Add a few seconds of silence or pure black to the beginning and end of a wave or video file. Don't add too much or you will sit around waiting needlessly on the end product to do something. The key here is PURE. If the silence is noisy, that noise must be encoded. If the the pure video color is blocky and noisy, that noise must be encoded. Encoding noise is a waste of bits and will not gain you anything. In reality you can use any pure color in the video, but black is the most common.
In the Middle. If you're really good you may be able to add a little here and there in the middle regions. This can really only be done during transisions (like commercial breaks, before and after the open/close). If you add too much, it can really throw off the timing and feel, though.
A main limitation of this method is that it really should be very near the section that needs the extra bits. This isn't always doable. The main application for this is pure black at the beginning of a video that fades in (about 1 second should do). I've noticed many videos break up really bad like that at the beginning.

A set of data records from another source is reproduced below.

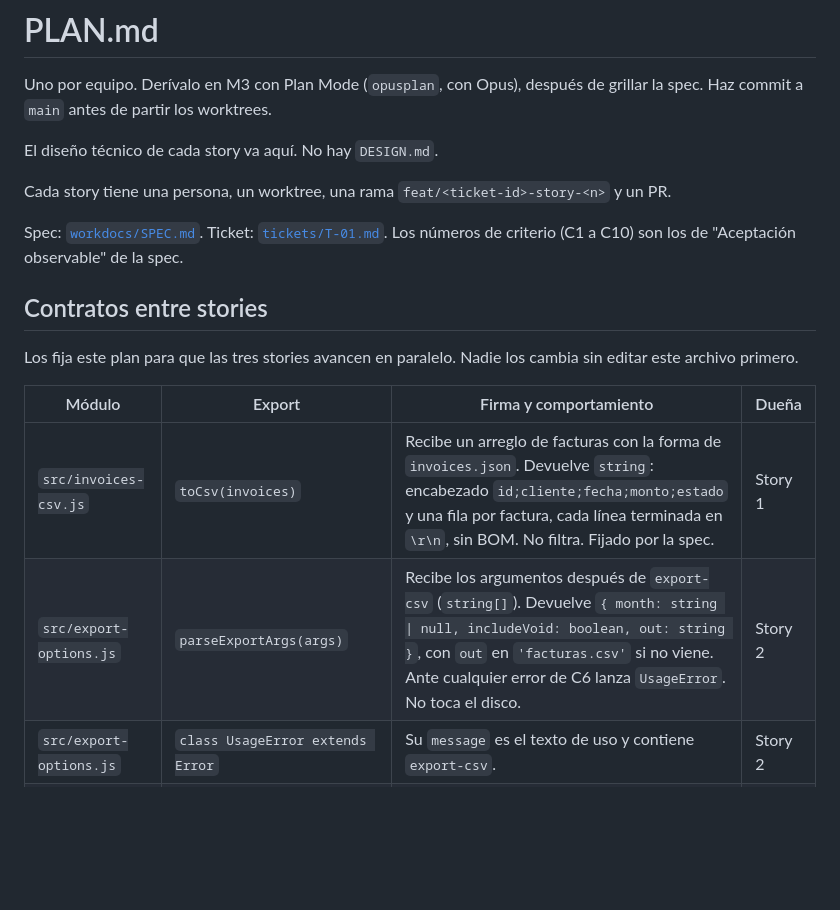
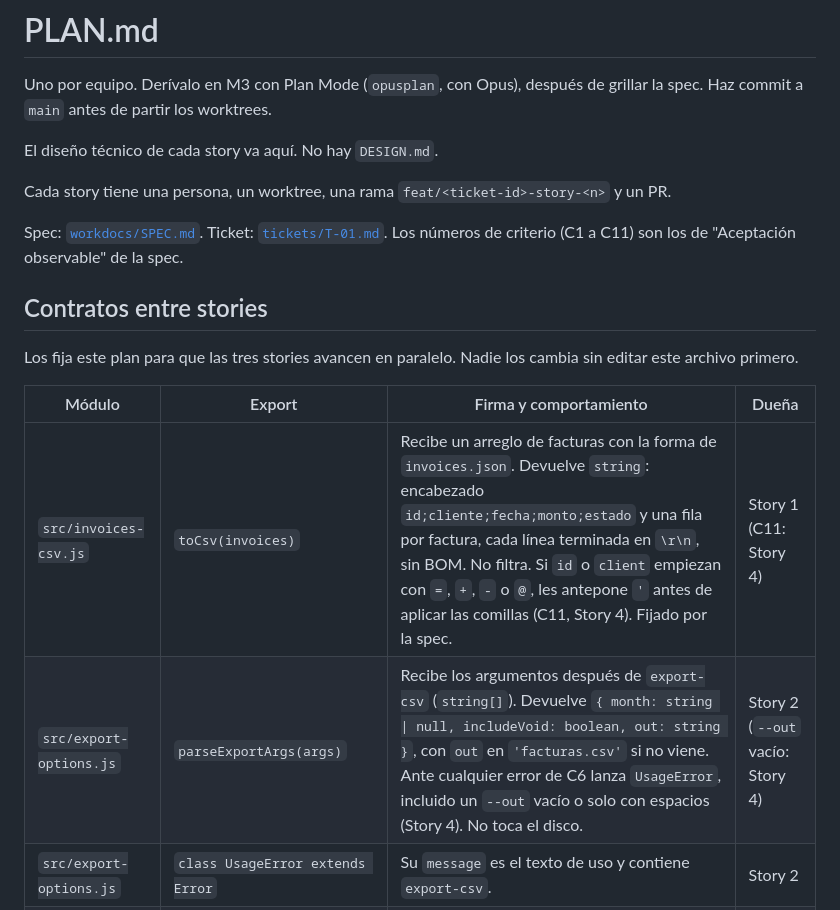
Before and after one commit to emiliosama/lpc, a Markdown page: workdocs/PLAN.md, the part around one of its changes. GitHub-like rendering; blank space fills up the shorter version.

```diff
--- a/workdocs/PLAN.md
+++ b/workdocs/PLAN.md
@@ -6,7 +6,7 @@ El diseño técnico de cada story va aquí. No hay `DESIGN.md`.
 
 Cada story tiene una persona, un worktree, una rama `feat/<ticket-id>-story-<n>` y un PR.
 
-Spec: [`workdocs/SPEC.md`](./SPEC.md). Ticket: [`tickets/T-01.md`](../tickets/T-01.md). Los números de criterio (C1 a C10) son los de "Aceptación observable" de la spec.
+Spec: [`workdocs/SPEC.md`](./SPEC.md). Ticket: [`tickets/T-01.md`](../tickets/T-01.md). Los números de criterio (C1 a C11) son los de "Aceptación observable" de la spec.
 
 ## Contratos entre stories
 
@@ -14,8 +14,8 @@ Los fija este plan para que las tres stories avancen en paralelo. Nadie los camb
 
 | Módulo | Export | Firma y comportamiento | Dueña |
 |---|---|---|---|
-| `src/invoices-csv.js` | `toCsv(invoices)` | Recibe un arreglo de facturas con la forma de `invoices.json`. Devuelve `string`: encabezado `id;cliente;fecha;monto;estado` y una fila por factura, cada línea terminada en `\r\n`, sin BOM. No filtra. Fijado por la spec. | Story 1 |
-| `src/export-options.js` | `parseExportArgs(args)` | Recibe los argumentos después de `export-csv` (`string[]`). Devuelve `{ month: string \| null, includeVoid: boolean, out: string }`, con `out` en `'facturas.csv'` si no viene. Ante cualquier error de C6 lanza `UsageError`. No toca el disco. | Story 2 |
+| `src/invoices-csv.js` | `toCsv(invoices)` | Recibe un arreglo de facturas con la forma de `invoices.json`. Devuelve `string`: encabezado `id;cliente;fecha;monto;estado` y una fila por factura, cada línea terminada en `\r\n`, sin BOM. No filtra. Si `id` o `client` empiezan con `=`, `+`, `-` o `@`, les antepone `'` antes de aplicar las comillas (C11, Story 4). Fijado por la spec. | Story 1 (C11: Story 4) |
+| `src/export-options.js` | `parseExportArgs(args)` | Recibe los argumentos después de `export-csv` (`string[]`). Devuelve `{ month: string \| null, includeVoid: boolean, out: string }`, con `out` en `'facturas.csv'` si no viene. Ante cualquier error de C6 lanza `UsageError`, incluido un `--out` vacío o solo con espacios (Story 4). No toca el disco. | Story 2 (`--out` vacío: Story 4) |
 | `src/export-options.js` | `class UsageError extends Error` | Su `message` es el texto de uso y contiene `export-csv`. | Story 2 |
 | `src/export-options.js` | `selectInvoices(invoices, { month, includeVoid })` | Devuelve un arreglo nuevo, en el mismo orden. Sin `includeVoid` saca `status === 'void'`. Con `month` deja solo las facturas cuyo `issuedAt` empieza con `month`. | Story 2 |
 | `src/cli.js` | `export-csv` | Une todo: parsea, filtra, escribe `'﻿' + toCsv(...)` en `out` e imprime `Facturas exportadas: <N> -> <out>`. | Story 3 |
```
Also changed, not shown: other parts of workdocs/PLAN.md (+20 -1 lines).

This method could be described as loading up the bit bucket...but it isn't free. (Some may call this reforcing an average bit rate at specific points.) If you are rendering to a specific file size, this will eat up some extra space and will average down other points in the video to meet the final size requirement. Depending on the video and other settings, this may or may not be noticable. The trade off for the extra bits in the bucket may even pay off on other scenes down the line, though. Since this is an advanced technique, it is more of an art.